Regression analysis is valuable tool but one that is often misused. It takes considerably more skill to critique a model than to fit a model. But in the right hands, it is an invaluable tool that can help organizations model future sales, predict changes to sales and revenue based on actions by competitors, etc.

Data needs interpretation, to be understood and shaped to use in actionable (and profitable) ways. It is imperative that marketers (who are not in research) ask questions about the inputs used for the analysis. It is not necessary to understand the statistics used by the analyst or the consultant, but understanding the ingredients used by the analyst is very important.

Notice a Pattern?

According to MRI, here are the top 10 DMAs for adults who spent more than $150 on eyeglasses in the past 12 months:

  1. Ft. Smith/ Fayetteville/ Springdale/ Rodgers, Ark.
  2. Waco/ Temple/ Bryan, Ala.
  3. Huntsville/ Decatur (Florence), Ala.
  4. Minneapolis/ St. Paul
  5. Shreveport, La.
  6. Cedar Rapids/ Waterloo/ Iowa City & Dubuque, Iowa
  7. Knoxville, Tenn.
  8. Louisville, Ky.
  9. Tri-Cities, Tenn./ Va.
  10. Birmingham (Anniston and Tuscaloosa), Ala.

Source: MRI's Market-by-Market study

Notice any patterns in these cities?

Here’s a hint:

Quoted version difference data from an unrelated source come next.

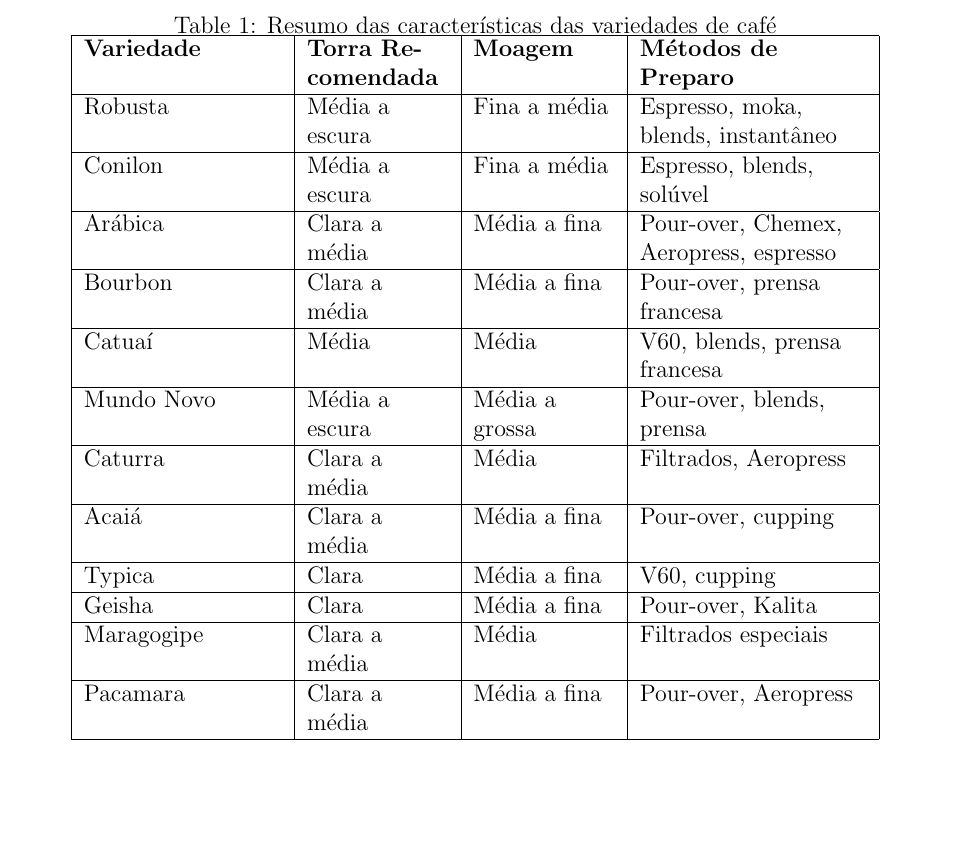
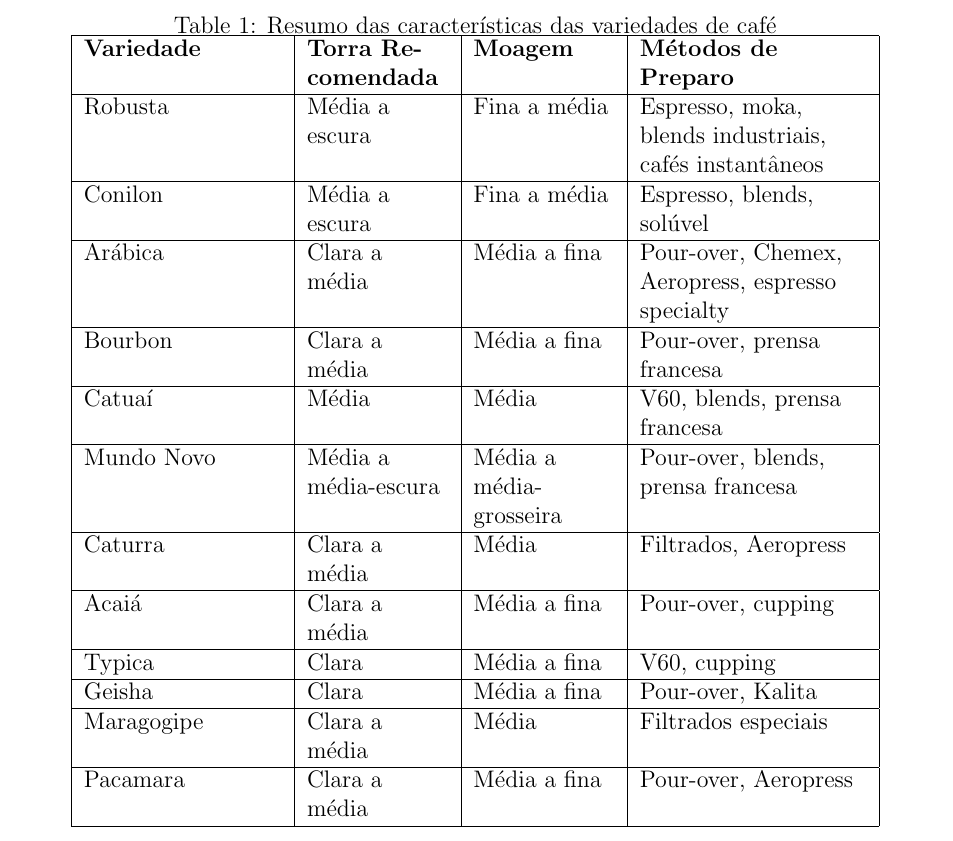
Before and after one commit to jcconnects/UFSC-INE5430, a LaTeX document (lista_1/relatorio/main.tex): part of page 4 of 5, cut so that both start at the same text. Compiled offline with pdfLaTeX.

```diff
--- a/lista_1/relatorio/main.tex
+++ b/lista_1/relatorio/main.tex
@@ -156,17 +156,17 @@
 \hline
 \textbf{Variedade} & \textbf{Torra Recomendada} & \textbf{Moagem} & \textbf{Métodos de Preparo} \\
 \hline
-Robusta & Média a escura & Fina a média & Espresso, moka, blends, instantâneo \\
+Robusta & Média a escura & Fina a média & Espresso, moka, blends industriais, cafés instantâneos \\
 \hline
 Conilon & Média a escura & Fina a média & Espresso, blends, solúvel \\
 \hline
-Arábica & Clara a média & Média a fina & Pour-over, Chemex, Aeropress, espresso \\
+Arábica & Clara a média & Média a fina & Pour-over, Chemex, Aeropress, espresso specialty \\
 \hline
 Bourbon & Clara a média & Média a fina & Pour-over, prensa francesa \\
 \hline
 Catuaí & Média & Média & V60, blends, prensa francesa \\
 \hline
-Mundo Novo & Média a escura & Média a grossa & Pour-over, blends, prensa \\
+Mundo Novo & Média a média-escura & Média a média-grosseira & Pour-over, blends, prensa francesa \\
 \hline
 Caturra & Clara a média & Média & Filtrados, Aeropress \\
 \hline
```
Also changed, not shown: 1 other file.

  1. University of Arkansas
  2. Baylor/Texas AM
  3. University of Alabama Huntsville/Alabama AM/Embry Riddle
  4. University of Minnesota
  5. Louisiana Tech/Grambling
  6. University of Iowa
  7. University of Tennessee
  8. University of Louisville
  9. East Tennessee State University/King College
  10. University of Alabama/University of Alabama Birmingham

Just a guess, but I would think per capita eyeglass purchases would be higher in towns close to a major university. The key to good research is to look beyond the bar charts and the top ten list. Understanding why these are top DMA’s is the real value of research.

Reporting vs. Analytics

According to Alterian, less than half (47%) of marketing professionals in North America and the U.K. are currently use analytics to measure online campaign results.

In this sixth annual marketing study from the analytics platform provider, 1,545 marketers, agencies, marketing services providers and systems integrators in the U.S. and U.K. were surveyed.

More than half (51%) reported using three to six applications in campaigns, another 23% reported using seven or more, and just 26% use two or fewer.

Two points.

First, reporting is an examination of “how we did,” while analytics is the actionable insights that can tell you “what is possible” or “how we can improve.” I’m not sure they make the distinction in the survey. It would be interesting to know how many who said they were using analytics actually know the difference.

Second, a lot of applications are being used. Do you get the sense that a lot of shops are saddled with WebTrends and are using other tools to get around the problems with the product? Google Analytics, the soon to be free Yahoo Analytics, and Omniture are the class leaders and I’m guessing they make up a large portion of the two or fewer group. Just a guess, the future for WebTrends is not bright.